→ TO DO
Only the lines with the string "container" are needed; return each of them from the entries below.

→ EXCERPTED DATA
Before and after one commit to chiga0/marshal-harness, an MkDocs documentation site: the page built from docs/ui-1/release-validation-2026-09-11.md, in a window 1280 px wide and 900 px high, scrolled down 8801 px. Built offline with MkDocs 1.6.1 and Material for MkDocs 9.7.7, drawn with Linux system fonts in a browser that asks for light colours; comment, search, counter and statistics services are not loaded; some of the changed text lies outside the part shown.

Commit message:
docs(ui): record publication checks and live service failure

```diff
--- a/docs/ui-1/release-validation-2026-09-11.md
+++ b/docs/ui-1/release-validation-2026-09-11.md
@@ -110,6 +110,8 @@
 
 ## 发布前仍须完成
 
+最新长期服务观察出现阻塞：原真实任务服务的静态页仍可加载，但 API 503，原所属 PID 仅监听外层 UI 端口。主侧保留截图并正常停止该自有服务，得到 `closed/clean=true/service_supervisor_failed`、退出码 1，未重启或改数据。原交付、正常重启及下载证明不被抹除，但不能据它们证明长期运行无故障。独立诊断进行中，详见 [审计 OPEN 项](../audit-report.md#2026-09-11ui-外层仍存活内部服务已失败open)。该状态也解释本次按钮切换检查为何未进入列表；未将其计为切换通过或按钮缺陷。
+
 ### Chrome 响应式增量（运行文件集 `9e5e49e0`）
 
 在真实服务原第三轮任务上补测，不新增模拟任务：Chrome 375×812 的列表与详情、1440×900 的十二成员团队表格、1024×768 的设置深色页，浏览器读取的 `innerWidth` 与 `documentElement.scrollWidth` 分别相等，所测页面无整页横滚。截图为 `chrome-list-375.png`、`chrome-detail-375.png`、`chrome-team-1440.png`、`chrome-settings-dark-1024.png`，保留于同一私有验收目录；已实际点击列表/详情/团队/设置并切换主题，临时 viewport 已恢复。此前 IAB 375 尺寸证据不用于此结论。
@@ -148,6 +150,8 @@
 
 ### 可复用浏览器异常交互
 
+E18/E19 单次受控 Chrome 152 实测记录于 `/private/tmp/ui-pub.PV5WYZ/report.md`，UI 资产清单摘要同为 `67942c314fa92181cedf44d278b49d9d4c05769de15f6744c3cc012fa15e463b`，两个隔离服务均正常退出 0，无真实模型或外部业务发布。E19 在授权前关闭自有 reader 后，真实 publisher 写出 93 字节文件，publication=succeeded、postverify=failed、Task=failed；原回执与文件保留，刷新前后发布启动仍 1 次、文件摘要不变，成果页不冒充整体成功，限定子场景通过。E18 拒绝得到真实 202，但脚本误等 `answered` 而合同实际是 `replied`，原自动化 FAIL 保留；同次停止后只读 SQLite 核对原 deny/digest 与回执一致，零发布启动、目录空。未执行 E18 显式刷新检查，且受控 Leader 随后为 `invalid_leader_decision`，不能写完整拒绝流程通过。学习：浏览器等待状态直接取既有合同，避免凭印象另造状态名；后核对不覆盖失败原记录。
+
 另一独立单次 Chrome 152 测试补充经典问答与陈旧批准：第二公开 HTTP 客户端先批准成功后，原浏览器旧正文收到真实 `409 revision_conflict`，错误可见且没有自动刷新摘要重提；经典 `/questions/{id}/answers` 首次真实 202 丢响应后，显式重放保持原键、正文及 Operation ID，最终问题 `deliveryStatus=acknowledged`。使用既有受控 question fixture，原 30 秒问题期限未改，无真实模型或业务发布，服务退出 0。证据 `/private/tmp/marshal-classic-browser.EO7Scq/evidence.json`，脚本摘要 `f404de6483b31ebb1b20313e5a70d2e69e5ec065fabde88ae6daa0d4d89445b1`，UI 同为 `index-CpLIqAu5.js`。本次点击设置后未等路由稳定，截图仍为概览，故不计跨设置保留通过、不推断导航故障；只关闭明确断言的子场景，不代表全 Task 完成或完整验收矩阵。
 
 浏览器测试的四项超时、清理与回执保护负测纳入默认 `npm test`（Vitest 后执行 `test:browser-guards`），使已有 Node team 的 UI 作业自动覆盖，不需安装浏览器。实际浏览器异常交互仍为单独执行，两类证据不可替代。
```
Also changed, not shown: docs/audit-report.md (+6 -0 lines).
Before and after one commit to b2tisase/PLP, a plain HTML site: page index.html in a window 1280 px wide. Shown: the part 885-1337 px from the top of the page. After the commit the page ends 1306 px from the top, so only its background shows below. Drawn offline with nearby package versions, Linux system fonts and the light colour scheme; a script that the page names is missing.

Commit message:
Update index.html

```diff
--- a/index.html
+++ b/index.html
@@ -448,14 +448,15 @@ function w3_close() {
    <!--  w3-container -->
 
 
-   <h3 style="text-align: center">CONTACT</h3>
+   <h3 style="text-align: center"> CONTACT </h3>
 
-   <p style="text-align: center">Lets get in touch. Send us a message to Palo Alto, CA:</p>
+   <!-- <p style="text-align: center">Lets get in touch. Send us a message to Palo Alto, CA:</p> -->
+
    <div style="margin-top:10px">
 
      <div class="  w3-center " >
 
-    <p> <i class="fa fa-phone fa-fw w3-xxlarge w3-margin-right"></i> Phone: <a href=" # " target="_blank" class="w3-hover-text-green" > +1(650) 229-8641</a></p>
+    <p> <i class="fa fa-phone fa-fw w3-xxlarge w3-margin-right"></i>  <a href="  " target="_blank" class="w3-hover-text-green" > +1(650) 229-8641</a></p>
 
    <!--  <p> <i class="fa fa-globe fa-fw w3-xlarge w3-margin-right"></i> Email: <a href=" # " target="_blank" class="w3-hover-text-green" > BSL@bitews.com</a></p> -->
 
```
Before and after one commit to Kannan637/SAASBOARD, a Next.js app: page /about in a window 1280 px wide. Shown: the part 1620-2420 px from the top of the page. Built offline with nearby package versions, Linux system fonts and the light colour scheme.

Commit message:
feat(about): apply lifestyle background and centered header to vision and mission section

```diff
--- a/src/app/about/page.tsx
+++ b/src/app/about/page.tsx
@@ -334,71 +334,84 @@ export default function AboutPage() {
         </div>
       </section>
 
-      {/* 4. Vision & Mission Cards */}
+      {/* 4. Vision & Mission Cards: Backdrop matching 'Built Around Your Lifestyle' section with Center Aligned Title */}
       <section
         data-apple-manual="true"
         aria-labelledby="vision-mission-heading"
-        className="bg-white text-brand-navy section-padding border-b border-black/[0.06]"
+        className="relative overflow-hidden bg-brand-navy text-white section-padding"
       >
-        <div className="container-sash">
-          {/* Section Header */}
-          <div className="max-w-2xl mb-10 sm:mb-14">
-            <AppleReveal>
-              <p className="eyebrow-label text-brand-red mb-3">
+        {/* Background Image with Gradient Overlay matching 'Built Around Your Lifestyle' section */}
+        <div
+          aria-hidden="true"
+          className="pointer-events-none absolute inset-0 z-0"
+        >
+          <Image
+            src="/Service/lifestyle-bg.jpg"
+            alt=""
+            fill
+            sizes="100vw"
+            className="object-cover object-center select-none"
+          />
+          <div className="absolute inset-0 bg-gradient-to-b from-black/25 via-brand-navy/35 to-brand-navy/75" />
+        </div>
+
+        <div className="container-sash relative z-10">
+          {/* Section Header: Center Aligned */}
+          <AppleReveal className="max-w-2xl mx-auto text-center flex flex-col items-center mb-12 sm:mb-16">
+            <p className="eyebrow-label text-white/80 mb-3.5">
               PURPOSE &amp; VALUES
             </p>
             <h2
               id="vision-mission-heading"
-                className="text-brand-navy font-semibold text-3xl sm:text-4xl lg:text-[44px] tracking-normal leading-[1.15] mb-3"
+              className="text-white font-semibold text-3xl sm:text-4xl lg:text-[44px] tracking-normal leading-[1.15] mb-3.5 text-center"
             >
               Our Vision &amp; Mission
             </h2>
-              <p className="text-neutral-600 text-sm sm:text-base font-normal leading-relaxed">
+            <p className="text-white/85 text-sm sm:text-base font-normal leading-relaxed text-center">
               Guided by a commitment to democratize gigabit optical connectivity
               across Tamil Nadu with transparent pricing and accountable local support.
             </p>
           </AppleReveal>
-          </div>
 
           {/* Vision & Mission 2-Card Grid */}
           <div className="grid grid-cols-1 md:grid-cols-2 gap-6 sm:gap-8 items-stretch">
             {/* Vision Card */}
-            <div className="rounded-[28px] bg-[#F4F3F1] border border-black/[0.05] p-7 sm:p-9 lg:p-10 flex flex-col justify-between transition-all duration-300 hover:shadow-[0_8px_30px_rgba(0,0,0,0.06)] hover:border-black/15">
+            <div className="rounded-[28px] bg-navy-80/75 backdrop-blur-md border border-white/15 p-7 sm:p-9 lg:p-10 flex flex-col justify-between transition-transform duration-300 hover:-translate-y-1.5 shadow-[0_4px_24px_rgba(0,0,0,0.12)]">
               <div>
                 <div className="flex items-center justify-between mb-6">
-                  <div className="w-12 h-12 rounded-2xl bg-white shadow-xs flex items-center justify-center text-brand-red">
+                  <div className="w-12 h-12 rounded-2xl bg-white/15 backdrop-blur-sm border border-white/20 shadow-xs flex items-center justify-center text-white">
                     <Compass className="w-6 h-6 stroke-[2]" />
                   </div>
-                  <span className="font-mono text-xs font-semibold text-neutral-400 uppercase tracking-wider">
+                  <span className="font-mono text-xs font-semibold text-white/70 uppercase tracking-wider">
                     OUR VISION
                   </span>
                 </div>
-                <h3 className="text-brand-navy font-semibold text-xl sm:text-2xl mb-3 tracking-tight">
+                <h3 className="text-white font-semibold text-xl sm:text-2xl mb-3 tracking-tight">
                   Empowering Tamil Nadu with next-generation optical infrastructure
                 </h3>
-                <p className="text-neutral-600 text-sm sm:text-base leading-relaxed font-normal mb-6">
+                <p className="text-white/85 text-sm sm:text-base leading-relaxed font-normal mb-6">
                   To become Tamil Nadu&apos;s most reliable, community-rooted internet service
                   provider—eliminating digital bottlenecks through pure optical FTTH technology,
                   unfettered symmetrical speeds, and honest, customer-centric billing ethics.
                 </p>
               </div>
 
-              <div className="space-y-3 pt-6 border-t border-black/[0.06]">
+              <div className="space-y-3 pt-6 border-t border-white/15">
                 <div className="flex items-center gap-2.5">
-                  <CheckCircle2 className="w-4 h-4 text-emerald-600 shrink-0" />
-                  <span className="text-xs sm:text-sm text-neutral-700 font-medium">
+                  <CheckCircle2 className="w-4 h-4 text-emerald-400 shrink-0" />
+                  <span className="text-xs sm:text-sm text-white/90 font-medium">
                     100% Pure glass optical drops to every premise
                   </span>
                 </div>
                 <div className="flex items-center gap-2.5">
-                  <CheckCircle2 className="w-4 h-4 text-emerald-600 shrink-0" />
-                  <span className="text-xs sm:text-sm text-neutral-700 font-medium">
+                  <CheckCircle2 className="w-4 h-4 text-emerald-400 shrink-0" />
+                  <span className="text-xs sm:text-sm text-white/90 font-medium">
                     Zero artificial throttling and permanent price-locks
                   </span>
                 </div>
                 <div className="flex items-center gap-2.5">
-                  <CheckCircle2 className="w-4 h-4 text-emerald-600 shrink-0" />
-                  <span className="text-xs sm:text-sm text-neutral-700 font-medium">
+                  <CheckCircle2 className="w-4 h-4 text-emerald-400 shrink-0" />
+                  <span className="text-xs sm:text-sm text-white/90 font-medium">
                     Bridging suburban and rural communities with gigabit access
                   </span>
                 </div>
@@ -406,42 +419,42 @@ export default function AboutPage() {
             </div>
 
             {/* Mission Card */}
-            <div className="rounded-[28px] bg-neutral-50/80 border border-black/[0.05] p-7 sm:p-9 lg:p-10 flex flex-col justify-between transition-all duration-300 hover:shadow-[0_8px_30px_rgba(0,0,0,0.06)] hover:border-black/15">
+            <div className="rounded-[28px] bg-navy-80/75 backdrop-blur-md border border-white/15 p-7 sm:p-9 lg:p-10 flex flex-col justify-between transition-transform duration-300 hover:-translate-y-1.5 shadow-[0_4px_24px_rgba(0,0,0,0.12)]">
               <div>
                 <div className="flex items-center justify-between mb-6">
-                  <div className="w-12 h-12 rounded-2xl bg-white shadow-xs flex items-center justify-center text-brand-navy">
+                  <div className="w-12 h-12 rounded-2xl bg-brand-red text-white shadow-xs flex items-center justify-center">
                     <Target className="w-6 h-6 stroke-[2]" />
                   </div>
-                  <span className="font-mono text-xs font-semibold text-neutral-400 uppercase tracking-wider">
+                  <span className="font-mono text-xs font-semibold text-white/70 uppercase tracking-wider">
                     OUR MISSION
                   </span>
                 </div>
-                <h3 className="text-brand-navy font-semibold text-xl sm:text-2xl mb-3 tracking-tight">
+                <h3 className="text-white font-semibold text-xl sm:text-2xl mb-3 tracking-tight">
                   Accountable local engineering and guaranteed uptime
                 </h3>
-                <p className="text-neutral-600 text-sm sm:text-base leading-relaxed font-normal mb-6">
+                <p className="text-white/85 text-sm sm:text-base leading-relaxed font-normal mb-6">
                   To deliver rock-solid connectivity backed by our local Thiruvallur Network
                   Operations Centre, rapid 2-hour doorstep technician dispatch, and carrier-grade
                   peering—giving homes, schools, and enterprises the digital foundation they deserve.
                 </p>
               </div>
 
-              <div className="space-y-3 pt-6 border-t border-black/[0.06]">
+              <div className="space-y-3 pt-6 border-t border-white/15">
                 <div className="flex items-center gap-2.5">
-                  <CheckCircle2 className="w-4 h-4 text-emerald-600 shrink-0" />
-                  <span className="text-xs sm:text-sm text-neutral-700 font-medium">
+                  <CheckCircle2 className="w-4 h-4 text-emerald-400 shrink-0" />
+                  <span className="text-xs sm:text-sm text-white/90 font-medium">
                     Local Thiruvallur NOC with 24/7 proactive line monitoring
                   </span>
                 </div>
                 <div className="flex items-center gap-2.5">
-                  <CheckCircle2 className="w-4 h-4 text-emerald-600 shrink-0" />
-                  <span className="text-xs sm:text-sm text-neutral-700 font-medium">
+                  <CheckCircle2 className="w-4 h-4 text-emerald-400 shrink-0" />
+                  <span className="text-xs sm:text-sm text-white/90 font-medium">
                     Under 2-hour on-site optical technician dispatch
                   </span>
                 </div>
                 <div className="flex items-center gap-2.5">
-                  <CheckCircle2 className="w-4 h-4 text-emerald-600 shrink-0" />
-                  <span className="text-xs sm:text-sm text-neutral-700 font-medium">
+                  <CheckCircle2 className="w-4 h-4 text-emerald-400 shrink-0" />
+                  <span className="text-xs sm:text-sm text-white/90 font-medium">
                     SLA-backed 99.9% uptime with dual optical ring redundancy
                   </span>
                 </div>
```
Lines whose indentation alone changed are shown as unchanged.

→ SOLUTION TO THIS PROBLEM
    <!--  w3-container -->
-        <div className="container-sash">
+        <div className="container-sash relative z-10">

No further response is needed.